Attached is a reply email to the Assistant Superintendent regarding my role in the New Teacher Academy. It dealt with new web 2.0 tools available based on my time at Wilkes University. I had originally been scheduled for the summer, but after talking with a fellow presenter, I thought it best that she take a full class rather than share her time with me. It took place early in the year and I have been asked follow up questions by many of the attendees. This year I also create a handout for the workshop. I even had some veteran teachers showing up based on positive feedback from last year's session!
#51: Document when refocused practice based on students needs.
Basically, my kids struggle with larger concepts due to a limited scientific vocabulary. The problem is that many years ago, some guy named Bloom came along and made teaching vocabulary a big "no-no" especially in today's reformist climate. But my kids REALLY need to get the terminology down, so my wife and I have started replacing textbook definitions with mini-sagas or short stories that are exactly 50 words in length. Each comes with a worksheet that contains a checklist, an area to demonstrate understanding and an extension activity for researched based creative writing. There is also an area for video links for each story. I have more than 100 stories written this year that are waiting for the movies to be made. If only Charlotte Danielson would get out of the way...
#53: Log fulfilling all district mandates/procedures.
Link to show that all Safe Schools trainings have been completed. IEPs were also completed on time but without any documentation. Here is the 2015/2016 list of completed training. Here's the latest Fire Extinguisher Training certificate and a letter from the Superintendent that commends my record of attendance.
#54: Sample student self-assessment using a scale or rubric
#56: Open minded and willing to adapt to new approaches
This year I addressed what I identified to be a poor approach to reading by many of my students. They too often jump to the glossary or seek out bolded words only. I decided to write a reading guide for one of their chapters in their own vernacular. Have a look at the Evolution of Jawn.
In another attempt to create better readers, I decided to use/create pictures to represent key concepts from the speciation chapter. The kids had to identify the concept that best matched the picture and explain their rationale for each selection.
Here's a link for a cell phone activity I actually created for my advanced class but decided to let my general level kids try this year. I absolutely despise cell phones, so this one is a stretch for me. I cannot speak to the results since I believe they will be doing the lesson after my conference, but we will see how it goes.
Another idea I tried (after finding computer access impossible) was to have the kids use their smart phones to start research into a new chapter and then rank everything they found according to the strength of their relevance. As you can see on the PowerPoint, they even used "signal strength bars" to mark each fact.
I also created an evolution lesson that enabled the kids to use their phones and QR codes instead of taking notes. Another evolution based lesson involved short presentations using an app called Picmotion. Basically the kids create a slideshow to demonstrate understanding of three complimentary terms.

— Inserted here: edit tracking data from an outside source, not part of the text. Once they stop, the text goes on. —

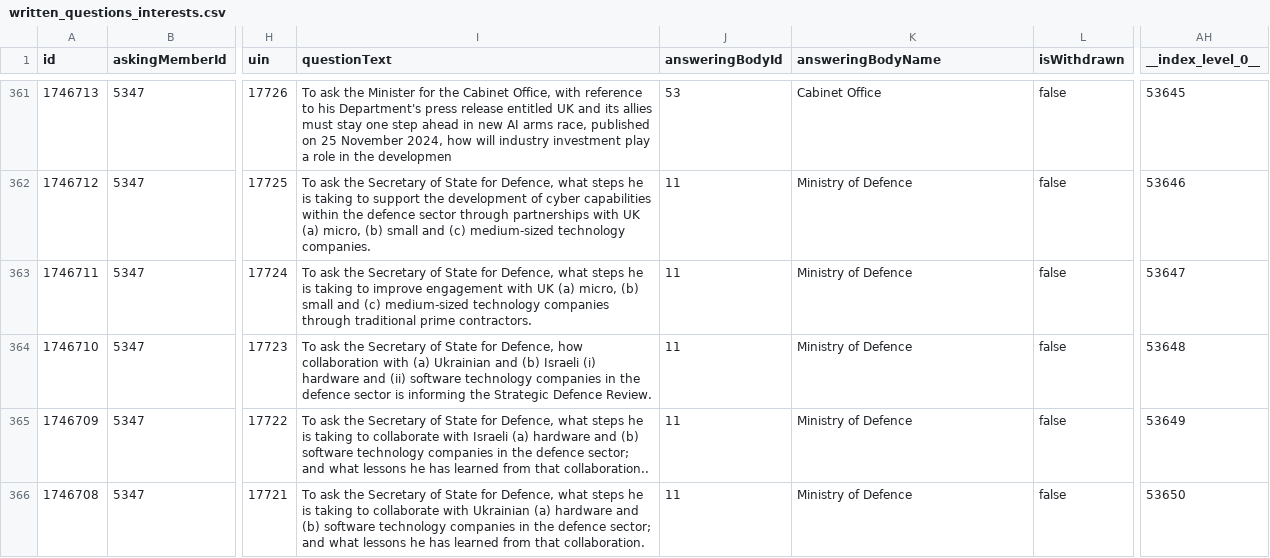
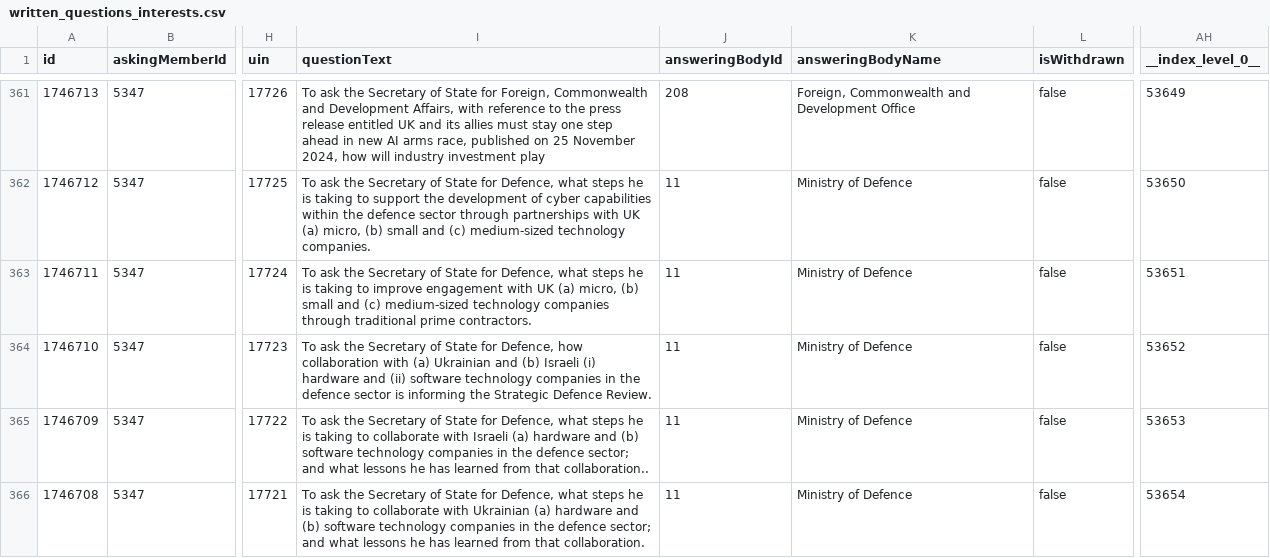
Before and after one commit to mysociety/uk-parl-written-questions, a CSV file: docs/data/commons_written_questions_interests/0.1/written_questions_interests.csv, drawn as a sheet; only a part is shown, gaps mark what is left out; the diff covers the shown part only; the diff names each change by its address in the sheet, - before the commit and + after, or states it on an @@ line.

```diff
--- a/docs/data/commons_written_questions_interests/0.1/written_questions_interests.csv
+++ b/docs/data/commons_written_questions_interests/0.1/written_questions_interests.csv
-I361 (questionText): …ask the Minister for the Cabinet Office, with reference to his Department's press release entitled UK and its allies must stay one step ahead in new AI arms race, published on 25 November 2024, how will industry investment play a role in the developmen
+I361 (questionText): …ask the Secretary of State for Foreign, Commonwealth and Development Affairs, with reference to the press release entitled UK and its allies must stay one step ahead in new AI arms race, published on 25 November 2024, how will industry investment play
-J361 (answeringBodyId): 53
+J361 (answeringBodyId): 208
-K361 (answeringBodyName): Cabinet Office
+K361 (answeringBodyName): Foreign, Commonwealth and Development Office
-AH361 (__index_level_0__): 53645
+AH361 (__index_level_0__): 53649
-AH362 (__index_level_0__): 53646
+AH362 (__index_level_0__): 53650
-AH363 (__index_level_0__): 53647
+AH363 (__index_level_0__): 53651
-AH364 (__index_level_0__): 53648
+AH364 (__index_level_0__): 53652
-AH365 (__index_level_0__): 53649
+AH365 (__index_level_0__): 53653
-AH366 (__index_level_0__): 53650
+AH366 (__index_level_0__): 53654
```
Also changed, not shown: 1 added row, 1 removed row and 123 edited cells elsewhere in this file, docs/data/commons_written_questions_interests/0.1.0/written_questions_interests.csv, docs/data/commons_written_questions_interests/0/written_questions_interests.csv, 54 other files.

This year I even allowed the kids to design and implement a new floor plan for all classes. Caitlyn G. came up with the plan. Unfortunately it did not work, but we came up with this design on the fly...
#60: Positive/Professional relationship with colleagues
I think the picture says it all...
Also, here is an email from the school nurse before the upcoming senior trip about a student's medical concern.